Your task | Could you return every record below exactly as it stands, leaving out the pictures?

Recorded data |
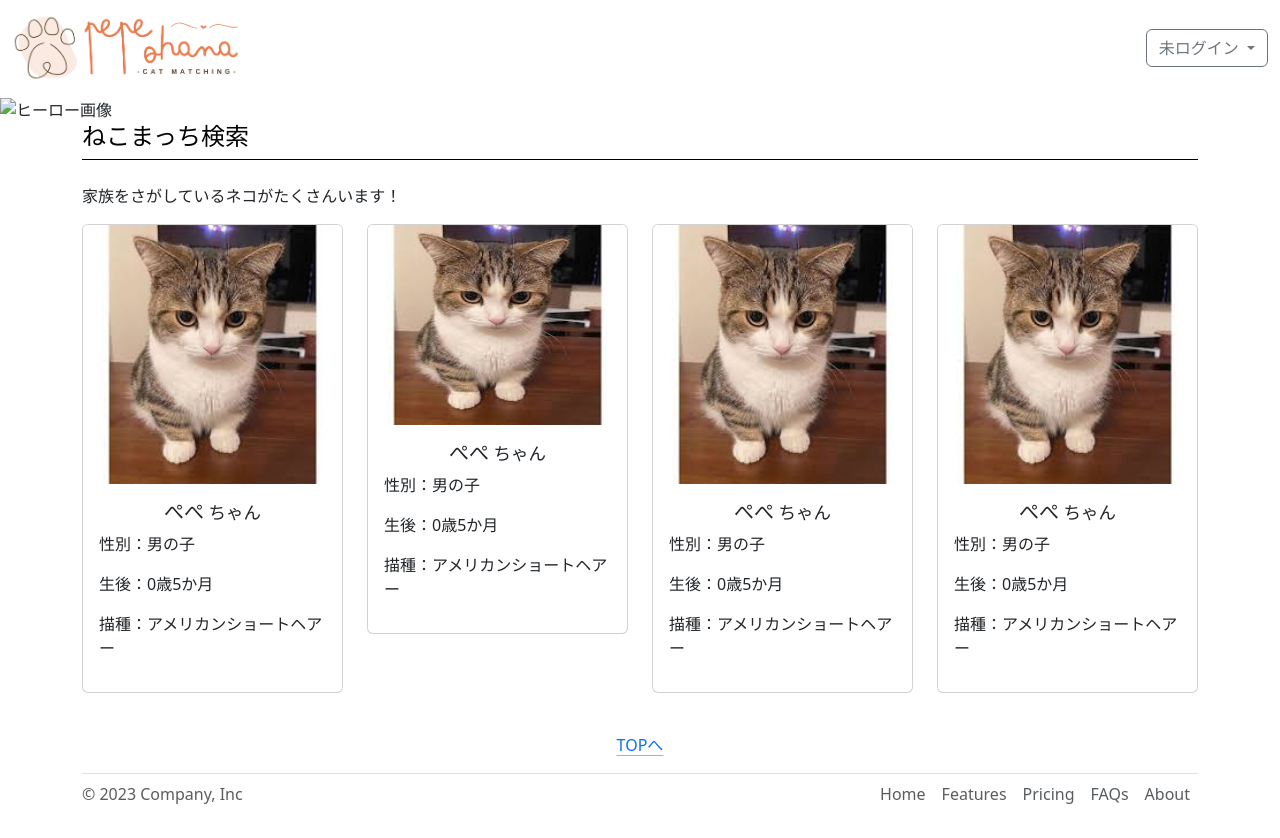
Repository: sakuwell/pepe
Page: http://localhost/PepeOhana/top.jsp
The author's editor kept a copy of each file at every save. The page is drawn from the files as they stood at one save, then again after the next save.
The browser window is 1280 px wide. The pictures show the whole page.
The page is served by Tomcat 9.

Above is the page before, as saved 2023-09-05 07:29:13.

After the next save:
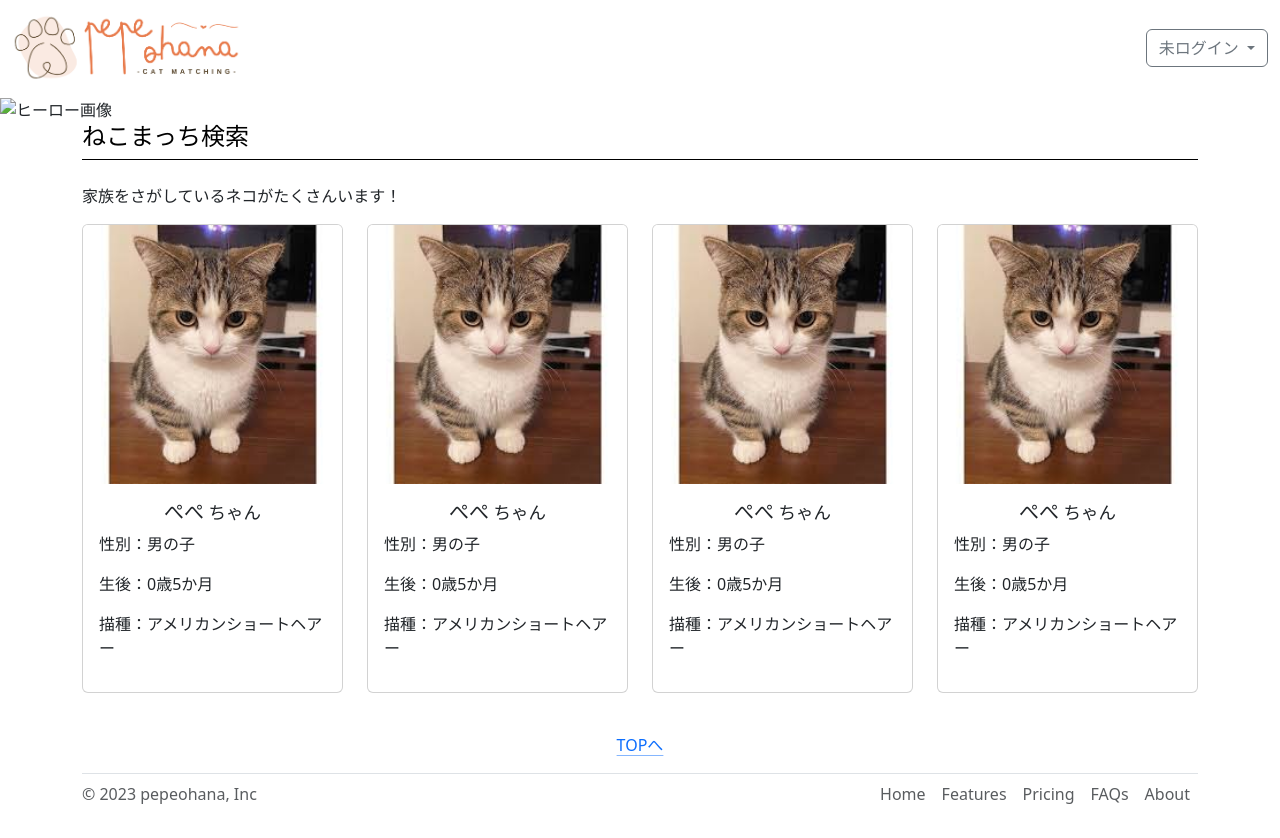
Saved 2 min 40 s later.
--- a/ExWorkSpace/PepeOhana/src/main/webapp/top.jsp
+++ b/ExWorkSpace/PepeOhana/src/main/webapp/top.jsp
@@ -98,7 +98,7 @@
  				<!-- カードのコンテンツ -->
                 <div class="col-6 col-md-4 col-lg-3">
                     <div class="card mb-3">
-                        <img src="images/ねこ_1.jpg" class="card-img-top" alt="猫画像" style="height:200px">
+                        <img src="images/ねこ_1.jpg" class="card-img-top" alt="猫画像" style="width:100%">
                         <div class="card-body">
                             <h5 class="card-title text-center">ぺぺ<small> ちゃん</small></h5>
                             <p class="card-text text-right">性別：男の子</p>
@@ -153,7 +153,7 @@
     </div>
     <div class="container">
         <footer class="mt-3 d-flex flex-wrap justify-content-between align-items-center my-4 border-top">
-          <p class="col-md-4 mb-0 text-body-secondary">© 2023 Company, Inc</p>
+          <p class="col-md-4 mb-0 text-body-secondary">© 2023 pepeohana, Inc</p>
           <a href="#" class="col-md-4 d-flex align-items-center justify-content-center mb-3 mb-md-0 me-md-auto link-body-emphasis text-decoration-none">
             <svg class="bi me-2" width="40" height="32"><use xlink:href="#bootstrap"></use></svg>
           </a>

Written answer |
Repository: sakuwell/pepe
Page: http://localhost/PepeOhana/top.jsp
The author's editor kept a copy of each file at every save. The page is drawn from the files as they stood at one save, then again after the next save.
The browser window is 1280 px wide. The pictures show the whole page.
The page is served by Tomcat 9.

Above is the page before, as saved 2023-09-05 07:29:13.

After the next save:
Saved 2 min 40 s later.
--- a/ExWorkSpace/PepeOhana/src/main/webapp/top.jsp
+++ b/ExWorkSpace/PepeOhana/src/main/webapp/top.jsp
@@ -98,7 +98,7 @@
  				<!-- カードのコンテンツ -->
                 <div class="col-6 col-md-4 col-lg-3">
                     <div class="card mb-3">
-                        <img src="images/ねこ_1.jpg" class="card-img-top" alt="猫画像" style="height:200px">
+                        <img src="images/ねこ_1.jpg" class="card-img-top" alt="猫画像" style="width:100%">
                         <div class="card-body">
                             <h5 class="card-title text-center">ぺぺ<small> ちゃん</small></h5>
                             <p class="card-text text-right">性別：男の子</p>
@@ -153,7 +153,7 @@
     </div>
     <div class="container">
         <footer class="mt-3 d-flex flex-wrap justify-content-between align-items-center my-4 border-top">
-          <p class="col-md-4 mb-0 text-body-secondary">© 2023 Company, Inc</p>
+          <p class="col-md-4 mb-0 text-body-secondary">© 2023 pepeohana, Inc</p>
           <a href="#" class="col-md-4 d-flex align-items-center justify-content-center mb-3 mb-md-0 me-md-auto link-body-emphasis text-decoration-none">
             <svg class="bi me-2" width="40" height="32"><use xlink:href="#bootstrap"></use></svg>
           </a>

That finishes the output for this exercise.